The GA procedure enables you to represent problems with solutions consisting of mixed parameter types by using multisegment encoding. Solutions can contain multiple segments, where each segment is a vector of one particular parameter type. Multiple segments can also be used to store additional information you want to keep for each solution for user objective functions or genetic operators. The utility functions provided by the GA procedure give you full access to read from and write to individual solution segments you define.
Segments are set up with a SetEncoding call. The input parameter to this call is a string consisting of letter-number pairs, with each pair describing the type and number of elements in one segment. The permitted letters and corresponding encodings are as follows:
specifies real encoding. The elements of the solution segment are real numbers. One common problem where this encoding is used is nonlinear function optimization over the real domain.
specifies integer encoding. The elements of the solution segment are integers. Examples of where this encoding might be used include assignment problems where the integers represent which resources are assigned to particular tasks, or problems involving real variables that are constrained to be integers.

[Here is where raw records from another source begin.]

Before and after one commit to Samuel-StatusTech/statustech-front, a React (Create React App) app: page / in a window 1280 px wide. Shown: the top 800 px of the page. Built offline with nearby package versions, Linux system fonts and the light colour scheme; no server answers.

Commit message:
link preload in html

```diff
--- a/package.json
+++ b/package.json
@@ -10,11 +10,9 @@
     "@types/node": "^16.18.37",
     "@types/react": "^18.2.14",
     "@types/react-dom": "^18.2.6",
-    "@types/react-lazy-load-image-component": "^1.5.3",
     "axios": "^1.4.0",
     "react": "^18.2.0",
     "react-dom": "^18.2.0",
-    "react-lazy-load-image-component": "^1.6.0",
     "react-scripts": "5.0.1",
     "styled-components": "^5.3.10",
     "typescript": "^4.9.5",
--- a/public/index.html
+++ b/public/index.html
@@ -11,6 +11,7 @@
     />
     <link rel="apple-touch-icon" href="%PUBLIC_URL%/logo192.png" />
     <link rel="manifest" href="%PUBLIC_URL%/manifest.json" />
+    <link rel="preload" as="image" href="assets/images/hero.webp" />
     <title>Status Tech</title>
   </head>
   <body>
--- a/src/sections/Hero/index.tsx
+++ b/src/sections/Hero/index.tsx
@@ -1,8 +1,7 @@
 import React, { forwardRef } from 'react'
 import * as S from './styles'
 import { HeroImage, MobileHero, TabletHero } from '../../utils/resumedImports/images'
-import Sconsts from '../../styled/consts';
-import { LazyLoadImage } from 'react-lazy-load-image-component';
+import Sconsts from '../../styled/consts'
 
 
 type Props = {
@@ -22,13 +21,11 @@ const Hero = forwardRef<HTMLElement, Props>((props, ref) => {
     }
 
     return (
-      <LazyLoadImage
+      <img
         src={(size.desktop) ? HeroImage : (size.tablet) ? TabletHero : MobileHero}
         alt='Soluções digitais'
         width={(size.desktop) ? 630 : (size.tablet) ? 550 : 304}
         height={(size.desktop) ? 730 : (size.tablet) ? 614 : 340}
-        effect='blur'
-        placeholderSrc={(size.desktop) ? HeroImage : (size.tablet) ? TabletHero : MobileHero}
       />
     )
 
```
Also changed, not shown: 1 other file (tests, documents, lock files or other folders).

specifies Boolean encoding. The elements of the solution consist of binary (0 or 1) bits. This type of encoding might be used, for example, to represent variables in a variable selection problem, or inclusion of particular items in a 0/1 knapsack problem.

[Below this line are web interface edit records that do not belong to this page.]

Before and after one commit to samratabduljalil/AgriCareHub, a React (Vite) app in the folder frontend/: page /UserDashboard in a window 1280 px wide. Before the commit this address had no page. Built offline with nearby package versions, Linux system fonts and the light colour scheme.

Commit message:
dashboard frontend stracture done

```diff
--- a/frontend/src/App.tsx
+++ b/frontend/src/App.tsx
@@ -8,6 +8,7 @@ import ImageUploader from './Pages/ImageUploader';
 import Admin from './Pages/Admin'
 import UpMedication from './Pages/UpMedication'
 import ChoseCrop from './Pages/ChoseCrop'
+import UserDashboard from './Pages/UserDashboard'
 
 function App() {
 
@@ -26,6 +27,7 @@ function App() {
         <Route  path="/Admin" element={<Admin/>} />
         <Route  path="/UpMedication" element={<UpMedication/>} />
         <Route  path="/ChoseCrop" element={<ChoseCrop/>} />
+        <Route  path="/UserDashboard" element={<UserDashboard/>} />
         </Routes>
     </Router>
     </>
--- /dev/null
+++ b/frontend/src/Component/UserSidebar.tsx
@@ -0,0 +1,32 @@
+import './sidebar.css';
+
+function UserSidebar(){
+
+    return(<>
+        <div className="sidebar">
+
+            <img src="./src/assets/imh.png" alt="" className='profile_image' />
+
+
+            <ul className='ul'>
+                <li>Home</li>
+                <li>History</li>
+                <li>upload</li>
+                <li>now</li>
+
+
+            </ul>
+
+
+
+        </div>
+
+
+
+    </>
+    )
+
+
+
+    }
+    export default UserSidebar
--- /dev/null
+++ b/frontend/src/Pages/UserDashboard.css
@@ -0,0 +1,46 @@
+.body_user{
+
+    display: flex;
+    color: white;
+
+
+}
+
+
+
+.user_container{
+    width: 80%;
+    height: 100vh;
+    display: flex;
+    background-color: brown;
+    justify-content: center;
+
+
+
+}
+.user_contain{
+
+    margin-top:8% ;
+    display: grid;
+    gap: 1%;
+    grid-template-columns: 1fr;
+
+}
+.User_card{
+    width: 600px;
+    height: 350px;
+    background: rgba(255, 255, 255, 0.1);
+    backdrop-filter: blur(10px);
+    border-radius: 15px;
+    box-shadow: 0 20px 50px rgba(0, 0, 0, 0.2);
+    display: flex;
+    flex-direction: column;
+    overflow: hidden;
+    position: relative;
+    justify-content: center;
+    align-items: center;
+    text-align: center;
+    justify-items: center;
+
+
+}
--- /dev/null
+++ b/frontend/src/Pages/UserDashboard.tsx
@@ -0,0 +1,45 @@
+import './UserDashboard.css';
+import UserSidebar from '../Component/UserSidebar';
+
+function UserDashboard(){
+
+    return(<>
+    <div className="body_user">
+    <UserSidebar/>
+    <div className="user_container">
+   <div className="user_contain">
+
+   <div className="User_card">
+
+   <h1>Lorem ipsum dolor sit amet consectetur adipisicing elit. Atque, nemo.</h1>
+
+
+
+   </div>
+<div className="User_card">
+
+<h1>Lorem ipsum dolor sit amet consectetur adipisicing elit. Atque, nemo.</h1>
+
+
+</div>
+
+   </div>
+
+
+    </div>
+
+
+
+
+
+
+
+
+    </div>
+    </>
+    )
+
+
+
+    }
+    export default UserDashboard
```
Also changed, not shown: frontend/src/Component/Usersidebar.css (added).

specifies sequence encoding. The segment consists of randomly ordered sequences of integers ranging from 1 to the number of elements. For example, [2, 4, 5, 1, 3] is an example of S5 encoding, as is [5, 3, 2, 1, 4]. Sequence encoding is a natural way to represent routing optimizations like the traveling salesman problem, or any problem optimizing permutations of parameters.
Suppose the problem is to optimize the scheduling of 20 tasks, and for each task you need to choose one machine out of a set of appropriate machines for each task. The natural encoding for that problem could be set up with the following call:
call SetEncoding('I20S20');
This call specifies a two-segment solution encoding, with segment 1 (I20) an integer vector representing the machine assignment for each task, and segment 2 (S20) representing the sequence of tasks.
When you use multisegment encoding, you must specify the segment parameter in SetMut or SetCross calls to specify an operator in a segment other than the first one. If you code your own operator subroutines, you can use utility functions provided by the GA procedure to extract and write out values to individual segments of the solution, and routines provided by the GA procedure to perform standard genetic crossover and mutation operations on selected segments. See the section Using Standard Genetic Operators and Objective Functions for a discussion of the operators provided by the GA procedure. See the section Defining User Genetic Operators and the section Defining an Objective Function for details of defining user routines.